Because that’s how long it will take for him to switch back to bratwursts.
Photo: iStockphoto.com/ stacey_newman| Licensed to Alpha Media Group 2013
According to a study published in Frontiers in Psychology, subjects who changed their diets after reading Michael Pollan’s The Omnivore’s Dilemma switched back to their usual burger-quaffing ways within a year. Two batches of students, those who had just finished reading the book and a group that had finished a year ago, were surveyed about their dietary and political beliefs, re: food. Those subjects that had just completed the book were quick to modify their dietary behavior to conform to some of their (perceived) conclusions of Pollan’s work. Those a year out? Yeah, they didn’t much care anymore.
Funnily enough, that second group, while they had given up on all behavioral changes (going vegetarian, organic, vegan, not eating things that cast shadows, subsisting solely on sunlight, etc.), still maintained some of their changed political beliefs. You know, the kinds of beliefs that literally require people to change absolutely nothing about themselves. “Ugh, corn subsidies! Right? Someone should do something about them. Congress or something. The corn police? Whatever, man, we need changes.”
Double funnily enough, those that became vegetarian because of Pollan’s book managed to utterly ignore his conclusion: "If our concern is for the health of nature – rather than, say, the internal consistency of our moral code or the condition of our souls – then eating animals may sometimes be the most ethical thing to do."
Should you be eating chickens raised in a lead paint factory and slaughtered by plague-bearing child slaves in South East Asia? Maybe not! But should you give up on eating the delicious flesh of animals altogether? Definitely not, because vegetables only contain three percent of your daily required vitamin S per serving (the “S” stands for suffering!).

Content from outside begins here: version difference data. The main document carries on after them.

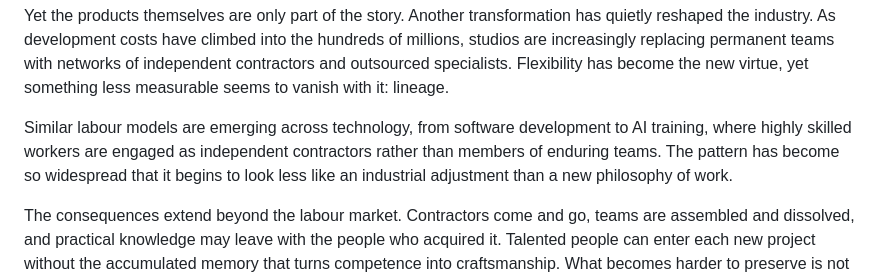
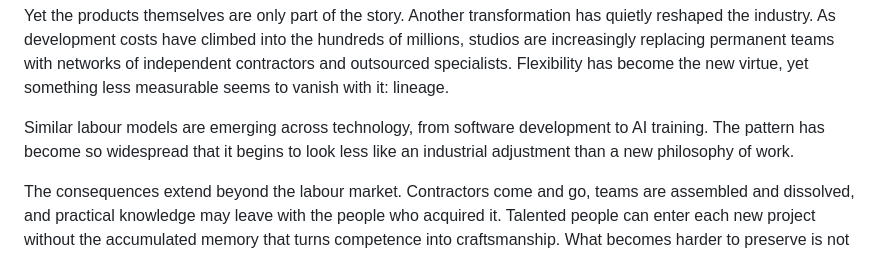
Before and after one commit to Soliloquy-Den/the-soliloquy-den, a Markdown page: keepers-of-unfinished-worlds.md, the part around the change. GitHub-like rendering.

```diff
--- a/keepers-of-unfinished-worlds.md
+++ b/keepers-of-unfinished-worlds.md
@@ -25,7 +25,7 @@ At some point, development must justify its cost, and a game must become a finis
 <p>Yet the products themselves are only part of the story. Another transformation has quietly reshaped the industry. As development costs have climbed into the hundreds of millions, studios are increasingly replacing permanent teams with networks of independent contractors and outsourced specialists.
 Flexibility has become the new virtue, yet something less measurable seems to vanish with it: lineage.</p>
 
-<p>Similar labour models are emerging across technology, from software development to AI training, where highly skilled workers are engaged as independent contractors rather than members of enduring teams. The pattern has become so widespread that it begins to look less like an industrial adjustment than a new philosophy of work.</p>
+<p>Similar labour models are emerging across technology, from software development to AI training. The pattern has become so widespread that it begins to look less like an industrial adjustment than a new philosophy of work.</p>
 
 <p>The consequences extend beyond the labour market. Contractors come and go, teams are assembled and dissolved, and practical knowledge may leave with the people who acquired it. Talented people can enter each new project without the accumulated memory that turns competence into craftsmanship. What becomes harder to preserve is not expertise itself, but the knowledge that develops between people over time.</p>
 
```
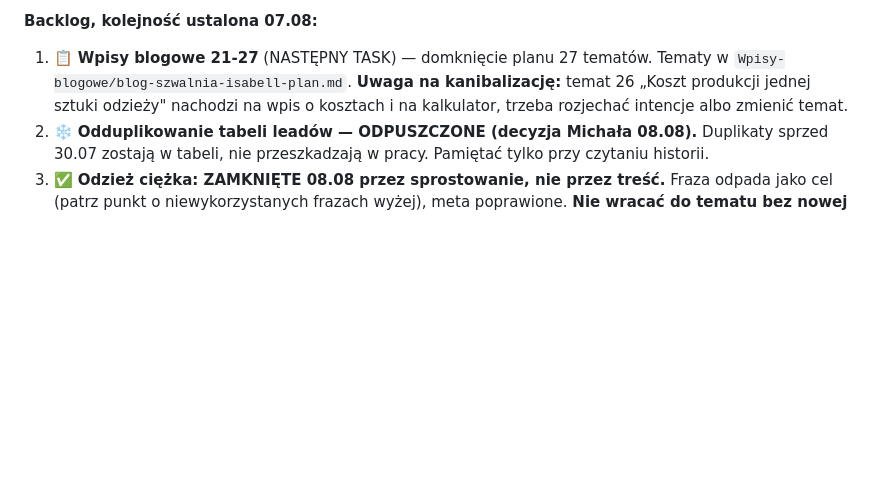
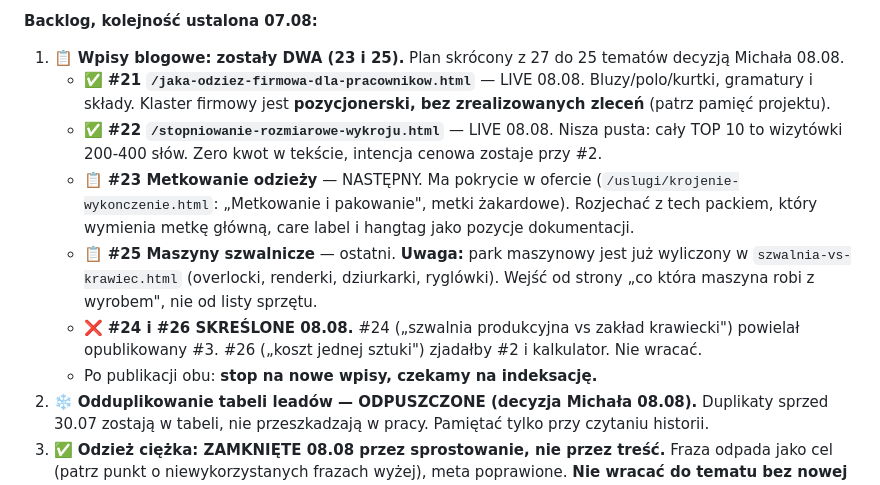
Before and after one commit to mpjalbrzyk/szwalnia-isabell, a Markdown page: CLAUDE.md, the part around the change. GitHub-like rendering; blank space fills up the shorter version.

```diff
--- a/CLAUDE.md
+++ b/CLAUDE.md
@@ -101,7 +101,13 @@ meta:  Szyjemy na zlecenie kurtki, płaszcze, żakiety, sukienki
 - ⚪ **~230 wyświetleń to ruch brandowy obcej marki** („isabell", „isabella", „isabelle sukienki", „isabelle butik rzeszów") — 0 kliknięć, intencja cudza. Odjąć od bazy przy liczeniu CTR, nie optymalizować.
 
 **Backlog, kolejność ustalona 07.08:**
-1. 📋 **Wpisy blogowe 21-27** (NASTĘPNY TASK) — domknięcie planu 27 tematów. Tematy w `Wpisy-blogowe/blog-szwalnia-isabell-plan.md`. **Uwaga na kanibalizację:** temat 26 „Koszt produkcji jednej sztuki odzieży" nachodzi na wpis o kosztach i na kalkulator, trzeba rozjechać intencje albo zmienić temat.
+1. 📋 **Wpisy blogowe: zostały DWA (23 i 25).** Plan skrócony z 27 do 25 tematów decyzją Michała 08.08.
+   - ✅ **#21 `/jaka-odziez-firmowa-dla-pracownikow.html`** — LIVE 08.08. Bluzy/polo/kurtki, gramatury i składy. Klaster firmowy jest **pozycjonerski, bez zrealizowanych zleceń** (patrz pamięć projektu).
+   - ✅ **#22 `/stopniowanie-rozmiarowe-wykroju.html`** — LIVE 08.08. Nisza pusta: cały TOP 10 to wizytówki 200-400 słów. Zero kwot w tekście, intencja cenowa zostaje przy #2.
+   - 📋 **#23 Metkowanie odzieży** — NASTĘPNY. Ma pokrycie w ofercie (`/uslugi/krojenie-wykonczenie.html`: „Metkowanie i pakowanie", metki żakardowe). Rozjechać z tech packiem, który wymienia metkę główną, care label i hangtag jako pozycje dokumentacji.
+   - 📋 **#25 Maszyny szwalnicze** — ostatni. **Uwaga:** park maszynowy jest już wyliczony w `szwalnia-vs-krawiec.html` (overlocki, renderki, dziurkarki, ryglówki). Wejść od strony „co która maszyna robi z wyrobem", nie od listy sprzętu.
+   - ❌ **#24 i #26 SKREŚLONE 08.08.** #24 („szwalnia produkcyjna vs zakład krawiecki") powielał opublikowany #3. #26 („koszt jednej sztuki") zjadałby #2 i kalkulator. Nie wracać.
+   - Po publikacji obu: **stop na nowe wpisy, czekamy na indeksację.**
 2. ❄️ **Odduplikowanie tabeli leadów — ODPUSZCZONE (decyzja Michała 08.08).** Duplikaty sprzed 30.07 zostają w tabeli, nie przeszkadzają w pracy. Pamiętać tylko przy czytaniu historii.
 3. ✅ **Odzież ciężka: ZAMKNIĘTE 08.08 przez sprostowanie, nie przez treść.** Fraza odpada jako cel (patrz punkt o niewykorzystanych frazach wyżej), meta poprawione. **Nie wracać do tematu bez nowej decyzji Michała.**
 4. ✅ **Rozjazd czasu odpowiedzi: ZAMKNIĘTY 07.08.** Michał podał realne terminy — odpowiedź 48 h, wycena do 7 dni. Ujednolicone w trzech miejscach (patrz §1). Sprawdzone: zero pozostałości „24 h" jako naszej obietnicy.
```
Also changed, not shown: Wpisy-blogowe/blog-szwalnia-isabell-plan.md (+4 -4 lines).
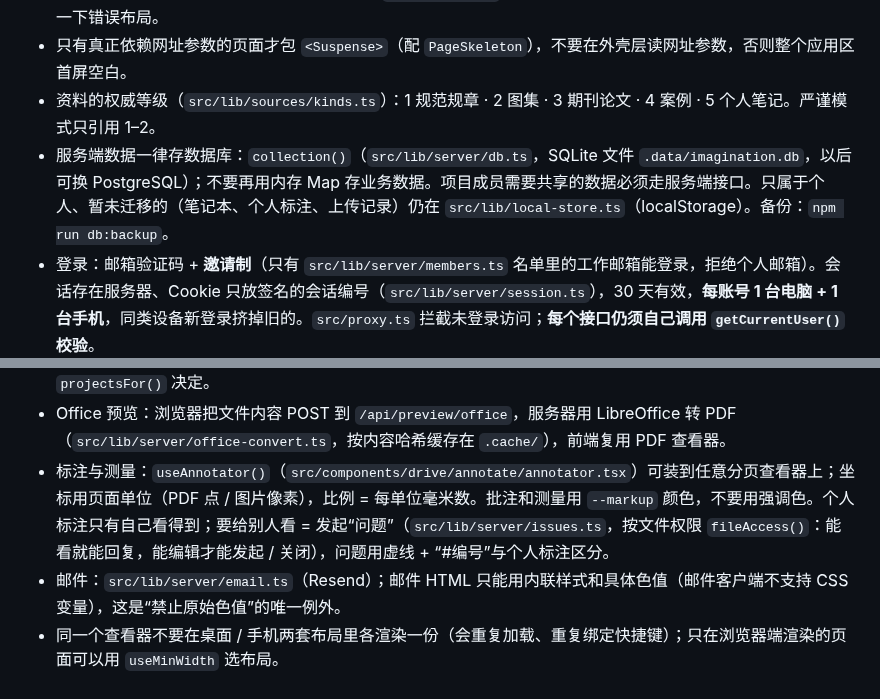
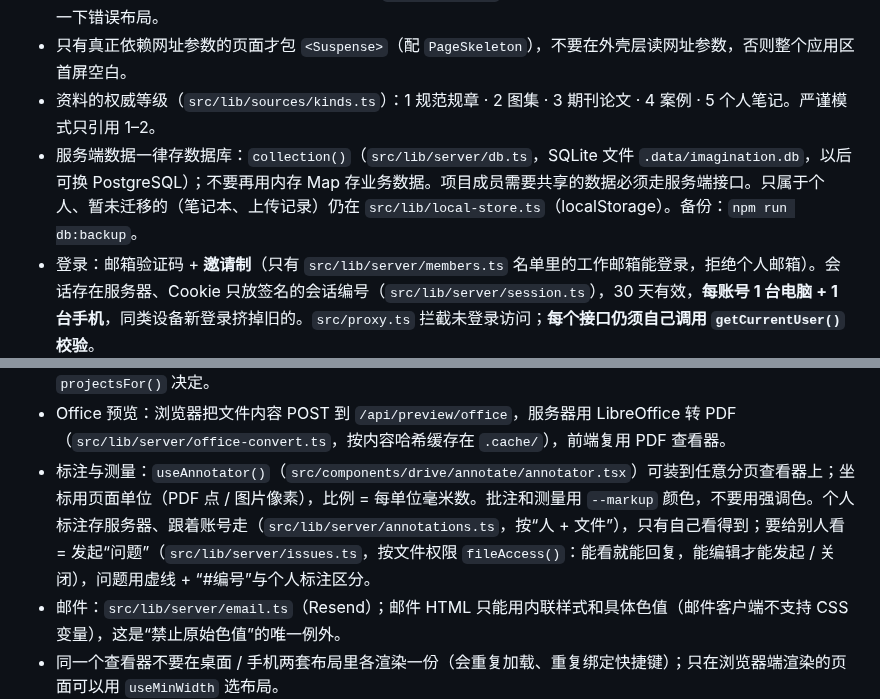
Before and after one commit to RecastOrder/imagination, a Markdown page: CLAUDE.md, 2 parts joined by grey strips. GitHub-like rendering.

```diff
--- a/CLAUDE.md
+++ b/CLAUDE.md
@@ -17,7 +17,7 @@
 - “手机 / 桌面显示哪套布局”优先用 CSS 断点（`hidden md:flex`），不要只靠 JS 判断——否则服务端首屏会先闪一下错误布局。
 - 只有真正依赖网址参数的页面才包 `<Suspense>`（配 `PageSkeleton`），不要在外壳层读网址参数，否则整个应用区首屏空白。
 - 资料的权威等级（`src/lib/sources/kinds.ts`）：1 规范规章 · 2 图集 · 3 期刊论文 · 4 案例 · 5 个人笔记。严谨模式只引用 1–2。
-- 服务端数据一律存数据库：`collection()`（`src/lib/server/db.ts`，SQLite 文件 `.data/imagination.db`，以后可换 PostgreSQL）；不要再用内存 Map 存业务数据。项目成员需要共享的数据必须走服务端接口。只属于个人、暂未迁移的（笔记本、个人标注、上传记录）仍在 `src/lib/local-store.ts`（localStorage）。备份：`npm run db:backup`。
+- 服务端数据一律存数据库：`collection()`（`src/lib/server/db.ts`，SQLite 文件 `.data/imagination.db`，以后可换 PostgreSQL）；不要再用内存 Map 存业务数据。项目成员需要共享的数据必须走服务端接口。只属于个人、暂未迁移的（笔记本、上传记录）仍在 `src/lib/local-store.ts`（localStorage）。备份：`npm run db:backup`。
 - 登录：邮箱验证码 + **邀请制**（只有 `src/lib/server/members.ts` 名单里的工作邮箱能登录，拒绝个人邮箱）。会话存在服务器、Cookie 只放签名的会话编号（`src/lib/server/session.ts`），30 天有效，**每账号 1 台电脑 + 1 台手机**，同类设备新登录挤掉旧的。`src/proxy.ts` 拦截未登录访问；**每个接口仍须自己调用 `getCurrentUser()` 校验**。
 - 页面权限：页面开头用 `requireFeature()`（`src/lib/server/guard.ts`），没有权限返回 `<NoAccess />`；侧栏用 `useAccount().features` 隐藏无权限入口。
 - 账户级偏好（如对话模式）存服务端 `src/lib/server/prefs.ts`，前端通过 `useAccount()` 读写；不要再用 localStorage 存账户偏好。
@@ -25,7 +25,7 @@
 - 文件浏览：新增可预览格式 = 在 `src/lib/drive/formats.ts` 登记 + 在 `src/components/drive/viewer-host.tsx` 注册查看器；大体积库（PDF.js、three.js）用 `next/dynamic` 按需加载。PDF.js 必须用 `pdfjs-dist/legacy/build/pdf.mjs`（兼容旧浏览器）。浏览器端资源由 `scripts/copy-vendor.mjs` 复制到 `public/vendor`（不提交）。
 - 文件浏览分三个空间（`src/lib/drive/sample-tree.ts`）：公共 / 项目 / 我的；能看到哪些项目由服务端 `projectsFor()` 决定。
 - Office 预览：浏览器把文件内容 POST 到 `/api/preview/office`，服务器用 LibreOffice 转 PDF（`src/lib/server/office-convert.ts`，按内容哈希缓存在 `.cache/`），前端复用 PDF 查看器。
-- 标注与测量：`useAnnotator()`（`src/components/drive/annotate/annotator.tsx`）可装到任意分页查看器上；坐标用页面单位（PDF 点 / 图片像素），比例 = 每单位毫米数。批注和测量用 `--markup` 颜色，不要用强调色。个人标注只有自己看得到；要给别人看 = 发起“问题”（`src/lib/server/issues.ts`，按文件权限 `fileAccess()`：能看就能回复，能编辑才能发起 / 关闭），问题用虚线 + “#编号”与个人标注区分。
+- 标注与测量：`useAnnotator()`（`src/components/drive/annotate/annotator.tsx`）可装到任意分页查看器上；坐标用页面单位（PDF 点 / 图片像素），比例 = 每单位毫米数。批注和测量用 `--markup` 颜色，不要用强调色。个人标注存服务器、跟着账号走（`src/lib/server/annotations.ts`，按“人 + 文件”），只有自己看得到；要给别人看 = 发起“问题”（`src/lib/server/issues.ts`，按文件权限 `fileAccess()`：能看就能回复，能编辑才能发起 / 关闭），问题用虚线 + “#编号”与个人标注区分。
 - 邮件：`src/lib/server/email.ts`（Resend）；邮件 HTML 只能用内联样式和具体色值（邮件客户端不支持 CSS 变量），这是“禁止原始色值”的唯一例外。
 - 同一个查看器不要在桌面 / 手机两套布局里各渲染一份（会重复加载、重复绑定快捷键）；只在浏览器端渲染的页面可以用 `useMinWidth` 选布局。
 - 文件：同名不同内容自动递增版本（`resolveVersion`，`src/lib/files/store.ts`），同名同内容不重复保存；历史版本永久保留。
```
Also changed, not shown: docs/design-journal/013-issues.md (+8 -0 lines), docs/roadmap.md (+1 -1 lines), docs/design-journal/img/v12-e1-other-computer.png (added), 5 other files.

Check out Maxim Cookbook: 15 Boozy Meat Recipes and The 10 Sexiest Vegetarians